In 2019, there were 50,000 planted acres of hemp in Oregon. It is #1 for hemp production in the United States and is likely to increase exponentially in the next couple of years.
By the middle of 2018, Oregon had an estimated one million pounds of marijuana flower in its system, along with 350,000 pounds of edibles, tinctures, and extracts.
The falling price of marijuana in Oregon has also driven farmers towards hemp.
Between 2015 and 2018, the price of a gram of weed fell from $14 to $7. As supply is significantly outstripping demand, enormous amounts of marijuana could get destroyed. With a drastic increase in the number of hemp licenses applied for, we hope the same thing doesn’t happen with the hemp industry.

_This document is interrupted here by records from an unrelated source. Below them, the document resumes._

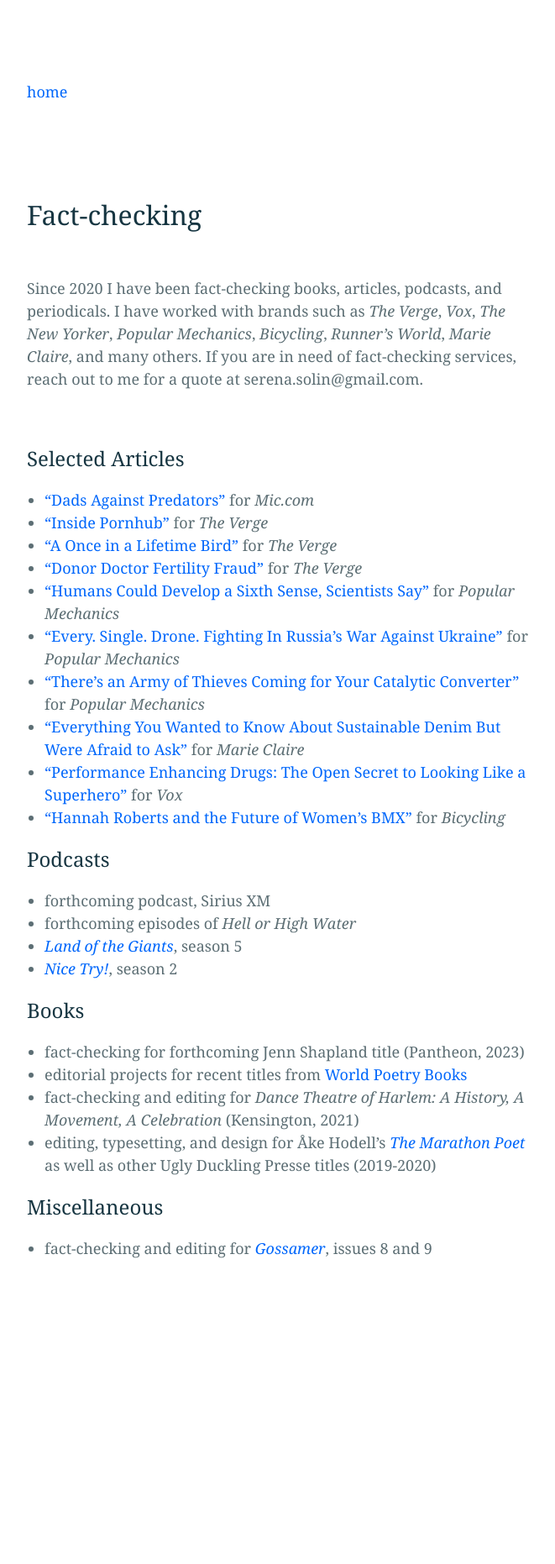
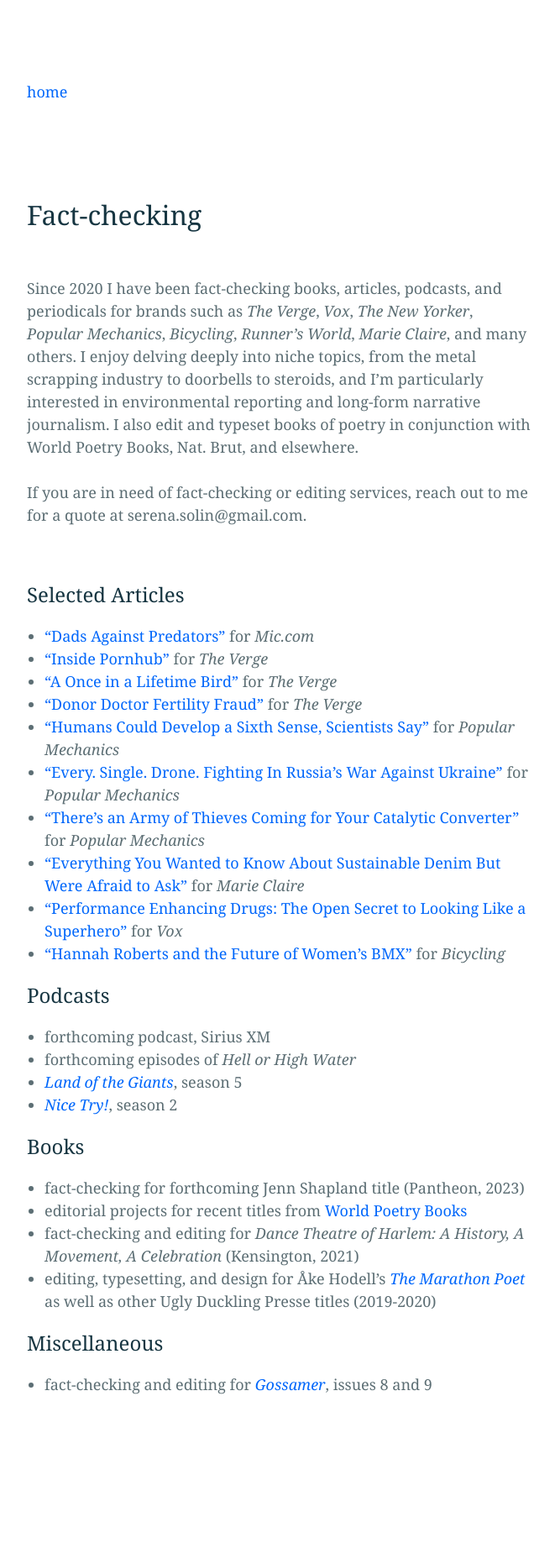
Before and after one commit to bliss-st/ss-website, a Jekyll site: the page built from factchecking.md, in a window 1280 px wide. Shown: the whole page at 84% size, without its empty margins (308-969 px from the left). Built offline with Jekyll 4.4.1, drawn with Linux system fonts in a browser that asks for light colours; before the commit the page ends 1700 px from its top, so only the background shows below that.

Commit message:
Update factchecking.md

```diff
--- a/factchecking.md
+++ b/factchecking.md
@@ -4,7 +4,7 @@
 permalink: /Factchecking/
 ---
 
-Since 2020 I have been fact-checking books, articles, podcasts, and periodicals. I have worked with brands such as <em>The Verge</em>, <em>Vox</em>, <em>The New Yorker</em>, <em>Popular Mechanics</em>, <em>Bicycling</em>, <em>Runner's World</em>, <em>Marie Claire</em>, and many others. If you are in need of fact-checking services, reach out to me for a quote at serena.solin@gmail.com.
+Since 2020 I have been fact-checking books, articles, podcasts, and periodicals for brands such as <em>The Verge</em>, <em>Vox</em>, <em>The New Yorker</em>, <em>Popular Mechanics</em>, <em>Bicycling</em>, <em>Runner's World</em>, <em>Marie Claire</em>, and many others. I enjoy delving deeply into niche topics, from the metal scrapping industry to doorbells to steroids, and I'm particularly interested in environmental reporting and long-form narrative journalism. I also edit and typeset books of poetry in conjunction with World Poetry Books, Nat. Brut, and elsewhere.<br><br>If you are in need of fact-checking or editing services, reach out to me for a quote at serena.solin@gmail.com.
 
 <br>
 
```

Those looking to grow hemp commercially in Oregon should source for certified seed. For the record, Oregon State University began certifying seeds in June 2019.
Final Thoughts on CBD Oil in Oregon
The FDA doesn’t approve CBD as a medicine, but it is prevalent in Oregon. In fact, the industry is booming to the extent that marijuana farmers are switching to hemp because their intoxicating crop is no longer profitable. Some stores offer CBD products in every major town in Oregon. You can also order online, with reputable brands such as PureKana and Premium Jane supplying high-quality CBD.
Unusual CBD products available in Oregon include:
- CBD-infused IPA, which is sold by Coalition Brewing in Portland
- An anti-inflammatory pain stick sold by Cannabis Nation in Oregon City
- A dark chocolate CBD bar that you can buy at Herbal Choices in Coos Bay.
As for CBD oil, it is available in hundreds of locations across Oregon, whether you live in Portland, Eugene, Wood Village, Beaverton, or Oregon City. Although it is tempting to try and save a little money, we don’t recommend purchasing ‘cheap’ CBD oil.
There is a stark difference between getting value for money and buying garbage. If you choose low-quality CBD oil, it will fail to provide you with the results you crave. Also, it will likely mean you immediately discount it as a means of assistance.
If you would prefer to use THC, check out our guide on how to get a medical marijuana card in Oregon. Of course, all adults aged 21+ can also buy up to an ounce.